Thursday, November 11, 2010

The Return to Serious Pie

Finally made it back to Serious Pie to give it a second chance after the first underwhelming visit. My brother joined me despite the pouring rain, and together we tackled six of the eight mini-pizzas available on the Happy Hour menu. My overall reaction? More positive than the first visit, absolutely. I still don't hesitate to say this is not great pizza, though. Not yet.

Some thoughts:

1.) The crust still bugs me. It tasted a lot better this time around than it did before, but the underside is still caked with a thick layer of flour and cornmeal, so that when it enters your mouth, it flakes off and forms a kind of mush on your tongue. So bizarre, and not pleasant.

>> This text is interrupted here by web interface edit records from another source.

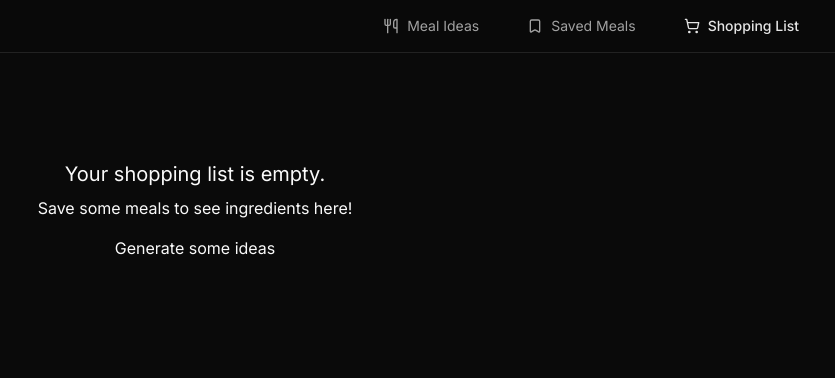
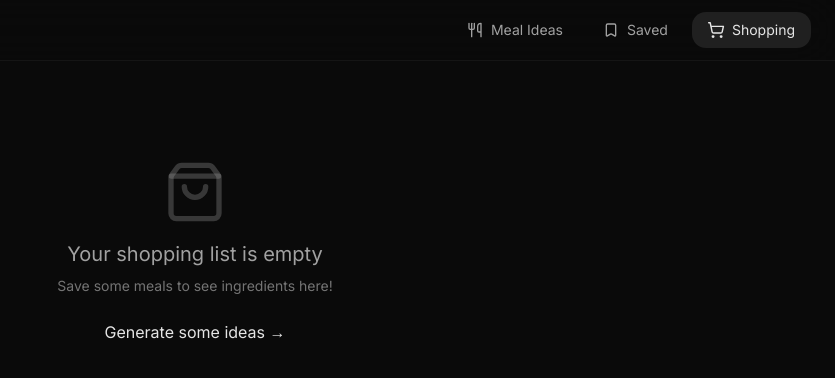
Before and after one commit to tilanka/meal-ideas, a Next.js app: page /shopping-list in a window 1280 px wide. Shown: the top 378 px of the page, without its empty margins (445-1280 px from the left). Built offline with nearby package versions, Linux system fonts and the light colour scheme.

Commit message:
feat: Redesign UI with updated navigation, accordion, button, and calorie display styles, and improved accessibility.

```diff
--- a/src/app/page.tsx
+++ b/src/app/page.tsx
@@ -67,8 +67,9 @@ function SearchContent() {
                         id="meal-input"
                         name="input"
                         type="text"
+                        placeholder="e.g. chicken, pasta, quick lunch..."
                         defaultValue={searchParams.get("q")?.toString()}
-                        className="p-3 border border-gray-700 rounded-sm focus:ring-2 focus:border-transparent transition"
+                        className="p-4 bg-muted/50 border-0 rounded-xl text-base placeholder:text-muted-foreground/50 focus:ring-2 focus:ring-primary/20 focus:bg-muted/70 transition-all duration-200"
                     />
                     <Button size="lg" type="submit" disabled={isPending}>
                         {isPending ? (
@@ -85,7 +86,7 @@ function SearchContent() {
             </form>
 
             {error && (
-                <div className="mt-4 max-w-lg mx-auto text-red-500 bg-red-500/10 p-4 rounded-md">
+                <div className="mt-6 max-w-lg mx-auto text-red-400 bg-red-500/10 p-4 rounded-xl border border-red-500/20">
                     {error}
                 </div>
             )}
@@ -106,16 +107,16 @@ function SearchContent() {
                                         actionButton={
                                             <button
                                                 onClick={() => toggleMeal(idea)}
-                                                className={`flex items-center gap-2 px-4 py-2 rounded-md transition-colors ${isSaved(idea)
-                                                    ? "bg-green-500/10 text-green-500 hover:bg-green-500/20"
-                                                    : "bg-gray-700 text-gray-300 hover:bg-gray-600"
+                                                className={`flex items-center gap-2 px-4 py-2 rounded-xl transition-all duration-200 active:scale-95 ${isSaved(idea)
+                                                        ? "bg-primary/10 text-primary hover:bg-primary/20"
+                                                        : "bg-muted text-muted-foreground hover:bg-muted/80 hover:text-foreground"
                                                     }`}
                                             >
                                                 <Bookmark
-                                                    className="h-5 w-5"
+                                                    className="h-4 w-4"
                                                     fill={isSaved(idea) ? "currentColor" : "none"}
                                                 />
-                                                <span className="sr-only">{isSaved(idea) ? "Saved" : "Bookmark"}</span>
+                                                <span className="text-sm">{isSaved(idea) ? "Saved" : "Save"}</span>
                                             </button>
                                         }
                                     />
--- a/src/app/saved/page.tsx
+++ b/src/app/saved/page.tsx
@@ -7,7 +7,7 @@ import { AccordionHeader } from "@/components/AccordionHeader";
 import { AccordionContainer } from "@/components/AccordionContainer";
 import { MealDetails } from "@/components/MealDetails";
 import { useSavedMeals } from "@/hooks/useSavedMeals";
-import { Trash2 } from "lucide-react";
+import { Trash2, Bookmark } from "lucide-react";
 
 export default function SavedMeals() {
     const [openIndex, setOpenIndex] = useState<number | null>(null);
@@ -21,9 +21,14 @@ export default function SavedMeals() {
         <PageLayout title="Saved Meals">
             {savedMeals.length === 0 ? (
                 <div className="text-center mt-20">
-                    <p className="text-xl">No saved meals yet.</p>
-                    <Link href="/" className="mt-4 inline-block">
-                        Generate some ideas
+                    <Bookmark className="h-16 w-16 mx-auto text-muted-foreground/30 mb-4" />
+                    <p className="text-xl text-muted-foreground">No saved meals yet</p>
+                    <p className="mt-2 text-sm text-muted-foreground/70">Bookmark some meals to see them here!</p>
+                    <Link
+                        href="/"
+                        className="mt-6 inline-flex items-center gap-2 text-primary hover:underline"
+                    >
+                        Generate some ideas →
                     </Link>
                 </div>
             ) : (
@@ -41,10 +46,10 @@ export default function SavedMeals() {
                                     actionButton={
                                         <button
                                             onClick={() => removeMeal(idea.title)}
-                                            className="flex items-center gap-2 px-4 py-2 rounded-md transition-colors bg-red-500/10 text-red-500 hover:bg-red-500/20"
+                                            className="flex items-center gap-2 px-4 py-2 rounded-xl transition-all duration-200 bg-red-500/10 text-red-400 hover:bg-red-500/20 active:scale-95"
                                         >
-                                            <Trash2 className="h-5 w-5" />
-                                            <span className="sr-only">Remove</span>
+                                            <Trash2 className="h-4 w-4" />
+                                            <span className="text-sm">Remove</span>
                                         </button>
                                     }
                                 />
--- a/src/app/shopping-list/page.tsx
+++ b/src/app/shopping-list/page.tsx
@@ -4,7 +4,7 @@ import { useState } from "react";
 import Link from "next/link";
 import { PageLayout } from "@/components/PageLayout";
 import { useSavedMeals } from "@/hooks/useSavedMeals";
-import { Check } from "lucide-react";
+import { Check, ShoppingBag } from "lucide-react";
 
 export default function ShoppingList() {
     const { savedMeals } = useSavedMeals();
@@ -29,44 +29,56 @@ export default function ShoppingList() {
         <PageLayout title="Shopping List">
             {savedMeals.length === 0 ? (
                 <div className="text-center mt-20">
-                    <p className="text-xl">Your shopping list is empty.</p>
-                    <p className="mt-2">Save some meals to see ingredients here!</p>
-                    <Link href="/" className="mt-4 inline-block">
-                        Generate some ideas
+                    <ShoppingBag className="h-16 w-16 mx-auto text-muted-foreground/30 mb-4" />
+                    <p className="text-xl text-muted-foreground">Your shopping list is empty</p>
+                    <p className="mt-2 text-sm text-muted-foreground/70">Save some meals to see ingredients here!</p>
+                    <Link
+                        href="/"
+                        className="mt-6 inline-flex items-center gap-2 text-primary hover:underline"
+                    >
+                        Generate some ideas →
                     </Link>
                 </div>
             ) : (
-                <div className="max-w-2xl mx-auto shadow-md p-6">
-                    <div className="space-y-6">
+                <div className="max-w-2xl mx-auto">
+                    <div className="space-y-8">
                         {savedMeals.map((meal) => (
-                            <div key={meal.title}>
-                                <h3 className="text-md font-semibold mb-2">{meal.title}</h3>
-                                <ul className="space-y-3">
-                                    {meal.ingredients.map((item, index) => (
+                            <div key={meal.title} className="bg-card/50 rounded-xl p-5 backdrop-blur-sm">
+                                <h3 className="text-sm font-semibold text-muted-foreground uppercase tracking-wide mb-4">
+                                    {meal.title}
+                                </h3>
+                                <ul className="space-y-2">
+                                    {meal.ingredients.map((item, index) => {
+                                        const isChecked = checkedItems.has(item);
+                                        return (
                                             <li
                                                 key={index}
-                                            className={`flex items-center rounded-md transition-colors cursor-pointer p-1 ${checkedItems.has(item)
-                                                    ? "line-through"
-                                                    : "hover:bg-gray-800"
+                                                className={`flex items-center gap-3 rounded-lg p-2 cursor-pointer transition-all duration-200 ${isChecked
+                                                        ? "text-muted-foreground"
+                                                        : "hover:bg-muted/50"
                                                     }`}
                                                 onClick={() => toggleItem(item)}
                                             >
-                                            <div className={`w-5 h-5 rounded border mr-4 flex items-center justify-center transition-colors ${checkedItems.has(item)
-                                                    ? "bg-blue-600 border-blue-600"
-                                                    : "border-gray-500"
+                                                <div className={`w-5 h-5 rounded-md border-2 flex items-center justify-center transition-all duration-200 ${isChecked
+                                                        ? "bg-primary border-primary"
+                                                        : "border-muted-foreground/30"
                                                     }`}>
-                                                {checkedItems.has(item) && (
-                                                    <Check className="h-3.5 w-3.5 text-white" />
+                                                    {isChecked && (
+                                                        <Check className="h-3 w-3 text-primary-foreground" />
                                                     )}
                                                 </div>
+                                                <span className={`text-sm transition-all duration-200 ${isChecked ? "line-through" : ""
+                                                    }`}>
                                                     {item}
+                                                </span>
                                             </li>
-                                    ))}
+                                        );
+                                    })}
                                 </ul>
                             </div>
                         ))}
                     </div>
-                    <div className="mt-6 text-right text-gray-400 text-sm">
+                    <div className="mt-6 text-center text-muted-foreground text-sm">
                         {checkedItems.size} of {uniqueIngredients.length} items checked
                     </div>
                 </div>
--- a/src/components/AccordionContainer.tsx
+++ b/src/components/AccordionContainer.tsx
@@ -6,7 +6,7 @@ interface AccordionContainerProps {
 
 export function AccordionContainer({ children }: AccordionContainerProps) {
     return (
-        <div className="rounded-sm border border-gray-700 overflow-hidden">
+        <div className="rounded-xl bg-card/50 backdrop-blur-sm overflow-hidden transition-all duration-300 hover:bg-card/70 hover:shadow-lg hover:shadow-primary/5">
             {children}
         </div>
     );
--- a/src/components/MealDetails.tsx
+++ b/src/components/MealDetails.tsx
@@ -9,22 +9,42 @@ interface MealDetailsProps {
 
 export function MealDetails({ meal, actionButton }: MealDetailsProps) {
     return (
-        <div className="p-6 pt-0">
-            <div className="grid grid-cols-1 md:grid-cols-2 gap-6">
-                <div>
+        <div className="p-4 pt-0 md:p-6 md:pt-0">
+            <div className="grid grid-cols-1 md:grid-cols-2 gap-6 md:gap-8">
+                <div className="space-y-4">
                     <CaloriesDisplay calories={meal.totalCalories} />
-                    <h4 className="text-md font-semibold mb-2">Ingredients</h4>
-                    <ul className="list-disc list-inside">
-                        {meal.ingredients.map((ingredient, i) => (
-                            <li key={i}>{ingredient}</li>
-                        ))}
-                    </ul>
+                    <div>
+                        <h4 className="text-sm font-semibold text-muted-foreground uppercase tracking-wide mb-3">
+                            Ingredients
+                        </h4>
+                        <ul className="space-y-2">
+                            {meal.ingredients.map((ingredient, i) => (
+                                <li
+                                    key={i}
+                                    className="flex items-start gap-2 text-sm leading-relaxed"
+                                >
+                                    <span className="text-primary mt-1.5 text-xs">●</span>
+                                    <span>{ingredient}</span>
+                                </li>
+                            ))}
+                        </ul>
+                    </div>
                 </div>
                 <div>
-                    <h4 className="text-md font-semibold mb-2">Instructions</h4>
-                    <ol className="list-decimal list-inside">
+                    <h4 className="text-sm font-semibold text-muted-foreground uppercase tracking-wide mb-3">
+                        Instructions
+                    </h4>
+                    <ol className="space-y-3">
                         {meal.instructions.map((step, i) => (
-                            <li key={i}>{step}</li>
+                            <li
+                                key={i}
+                                className="flex items-start gap-3 text-sm leading-relaxed"
+                            >
+                                <span className="flex-shrink-0 w-6 h-6 rounded-full bg-primary/10 text-primary text-xs font-medium flex items-center justify-center">
+                                    {i + 1}
+                                </span>
+                                <span className="pt-0.5">{step}</span>
+                            </li>
                         ))}
                     </ol>
                 </div>
--- a/src/components/PageHeader.tsx
+++ b/src/components/PageHeader.tsx
@@ -10,30 +10,34 @@ interface PageHeaderProps {
 
 const navItems = [
     { href: "/", label: "Meal Ideas", icon: Utensils },
-    { href: "/saved", label: "Saved Meals", icon: Bookmark },
-    { href: "/shopping-list", label: "Shopping List", icon: ShoppingCart },
+    { href: "/saved", label: "Saved", icon: Bookmark },
+    { href: "/shopping-list", label: "Shopping", icon: ShoppingCart },
 ];
 
 export function PageHeader({ title }: PageHeaderProps) {
     const pathname = usePathname();
 
     return (
-        <nav className="fixed bottom-0 left-0 right-0 z-50 bg-background/95 backdrop-blur-sm border-t border-border pb-safe md:bottom-auto md:top-0 md:border-t-0 md:border-b">
+        <nav className="fixed bottom-0 left-0 right-0 z-50 bg-background/80 backdrop-blur-xl border-t border-border/50 pb-safe md:bottom-auto md:top-0 md:border-t-0 md:border-b">
             <h1 className="sr-only">{title}</h1>
-            <div className="flex justify-around items-center py-2 md:justify-end md:gap-6 md:px-6 md:py-3">
+            <div className="flex justify-around items-center py-2 md:justify-end md:gap-2 md:px-6 md:py-3">
                 {navItems.map(({ href, label, icon: Icon }) => {
                     const isActive = pathname === href;
                     return (
                         <Link
                             key={href}
                             href={href}
-                            className={`flex flex-col items-center gap-1 px-3 py-1 text-xs transition-colors md:flex-row md:gap-2 md:text-sm ${isActive
-                                    ? "text-primary font-medium"
+                            className={`relative flex flex-col items-center gap-1 px-4 py-2 rounded-xl text-xs transition-all duration-200 md:flex-row md:gap-2 md:text-sm md:px-4 md:py-2 ${isActive
+                                    ? "text-primary"
                                     : "text-muted-foreground hover:text-foreground"
                                 }`}
                         >
-                            <Icon className="h-5 w-5 md:h-4 md:w-4" />
-                            <span>{label}</span>
+                            {isActive && (
+                                <span className="absolute inset-0 bg-primary/10 rounded-xl" />
+                            )}
+                            <Icon className={`relative h-5 w-5 md:h-4 md:w-4 transition-transform duration-200 ${isActive ? "scale-110" : ""
+                                }`} />
+                            <span className="relative">{label}</span>
                         </Link>
                     );
                 })}
--- a/src/components/ui/button.tsx
+++ b/src/components/ui/button.tsx
@@ -5,25 +5,25 @@ import { cva, type VariantProps } from "class-variance-authority"
 import { cn } from "@/lib/utils"
 
 const buttonVariants = cva(
-  "inline-flex items-center justify-center gap-2 whitespace-nowrap rounded-md text-sm font-medium transition-all disabled:pointer-events-none disabled:opacity-50 [&_svg]:pointer-events-none [&_svg:not([class*='size-'])]:size-4 shrink-0 [&_svg]:shrink-0 outline-none focus-visible:border-ring focus-visible:ring-ring/50 focus-visible:ring-[3px] aria-invalid:ring-destructive/20 dark:aria-invalid:ring-destructive/40 aria-invalid:border-destructive",
+  "inline-flex items-center justify-center gap-2 whitespace-nowrap rounded-xl text-sm font-medium transition-all duration-200 disabled:pointer-events-none disabled:opacity-50 [&_svg]:pointer-events-none [&_svg:not([class*='size-'])]:size-4 shrink-0 [&_svg]:shrink-0 outline-none focus-visible:ring-2 focus-visible:ring-primary/20 active:scale-[0.98]",
   {
     variants: {
       variant: {
-        default: "bg-primary text-primary-foreground hover:bg-primary/90",
+        default: "bg-primary text-primary-foreground hover:bg-primary/90 hover:shadow-lg hover:shadow-primary/25",
         destructive:
-          "bg-destructive text-white hover:bg-destructive/90 focus-visible:ring-destructive/20 dark:focus-visible:ring-destructive/40 dark:bg-destructive/60",
+          "bg-destructive text-white hover:bg-destructive/90",
         outline:
-          "border bg-background shadow-xs hover:bg-accent hover:text-accent-foreground dark:bg-input/30 dark:border-input dark:hover:bg-input/50",
+          "border bg-background hover:bg-muted",
         secondary:
           "bg-secondary text-secondary-foreground hover:bg-secondary/80",
         ghost:
-          "hover:bg-accent hover:text-accent-foreground dark:hover:bg-accent/50",
+          "hover:bg-muted",
         link: "text-primary underline-offset-4 hover:underline",
       },
       size: {
-        default: "h-9 px-4 py-2 has-[>svg]:px-3",
-        sm: "h-8 rounded-md gap-1.5 px-3 has-[>svg]:px-2.5",
-        lg: "h-10 rounded-md px-6 has-[>svg]:px-4",
+        default: "h-10 px-5 py-2",
+        sm: "h-9 rounded-lg gap-1.5 px-4",
+        lg: "h-12 rounded-xl px-8 text-base",
         icon: "size-9",
         "icon-sm": "size-8",
         "icon-lg": "size-10",
```
Also changed, not shown: src/components/AccordionHeader.tsx (+11 -5 lines), src/components/CaloriesDisplay.tsx (+4 -3 lines). Lines whose indentation alone changed are shown as unchanged.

2.) The Margherita this time was a hundred times better than the one I ate on my first visit. There was an ample amount of shredded parmesan on top to provide the saltiness that was missing from the first Margherita, and the sauce was heavily herbed, whereas the first Margherita's was a flavorless red paste.

3.) I enjoyed the sausage and peppers pie on my first visit, and once again, it was the pizza of the night. Great fennel-spiked sausage and peppers that deliver just a hint of heat.

4.) Pumpkin and squash are not idea pizza toppings. Both aren't particularly strong in the flavor department, and the mushy texture just felt wrong in my mouth. We tried two pizzas with these gourds, the pumpkin with pork belly and the delicate squash with roasted garlic. Both needed the addition of the second topping.

5.) The truffle cheese and roasted mushroom pizza was surprisingly sweet, and light on flavor. The sweetness came from the cheese, overpowering the mushrooms. Nothing memorable.

6.) The most interesting pizza of the evening was the guanciale, soft egg, and Beacon Hill arugula pie. The egg was cooked through, which I appreciated, as I don't particularly enjoy runny whites. Tasted great, too. Nice fresh arugula, slightly peppery. The pizzaiolo was pretty stingy with the guanciale, though. It really needed that pork flavor to tie the other two toppings together.

In conclusion, it appears that Serious Pie is like many other pizzerias, in that consistency varies greatly from one day to the next. My first visit here was a massive disappointment. My second visit...not totally redeeming, but a vast improvement. If they could cut down on the pantry-full of flour and cornmeal inundating the bottom of the crust, they'd be taking another huge step in the right direction.

I apologize in advance for the quality of the photographs below; they weren't taken with my usual camera, and we were seated in the very back corner of the restaurant, which was darker than a black steer's tookus on a moonless prairie night.

Truffle Cheese & Roasted Mushrooms; Margherita
Delicata Squash & Roasted Garlic; Pumpkin, Pistachios, & Pork Belly
Sausage & Roasted Peppers; Soft Egg, Arugula, & Guanciale


  1. I looove guanciale...why don't we see it on more pizzas?

  2. @Maggie: I've loved guanciale ever since I first had it on the "meat lover's" pie at Mozza in L.A. I agree; it's vastly underused.

    Come to think of it...I don't think I've made a homemade pie with it yet. Time to head to the butcher's.

  3. I agree that consistency varies. I have especially noticed it during Happy Hour vs. regular service.

  4. Your comments are interesting on your return from Serious Pies and their pizzas.

  5. I have to say, squash CAN be an ideal pizza topping(and I've always had it paired with some sort of pork). In Torino on the pizza I had, the squash was grated and put on raw along with the slices of pancetta. I've never seen anyone do it that way in the U.S., it's usually done the way it is pictured at Serious Pie.

  6. @Anonymous: I think you're on to something there. Squash as it's served at most pizzerias (indeed, all that I've visited) is cut in thick slices, completely throwing off the balance of any slice on which it's been placed. Now, grated squash, that sounds much better. Keep it light and thin so that it augments the rest of the flavors rather than overpowers it. I hope someone reads this and starts the trend here in the U.S.!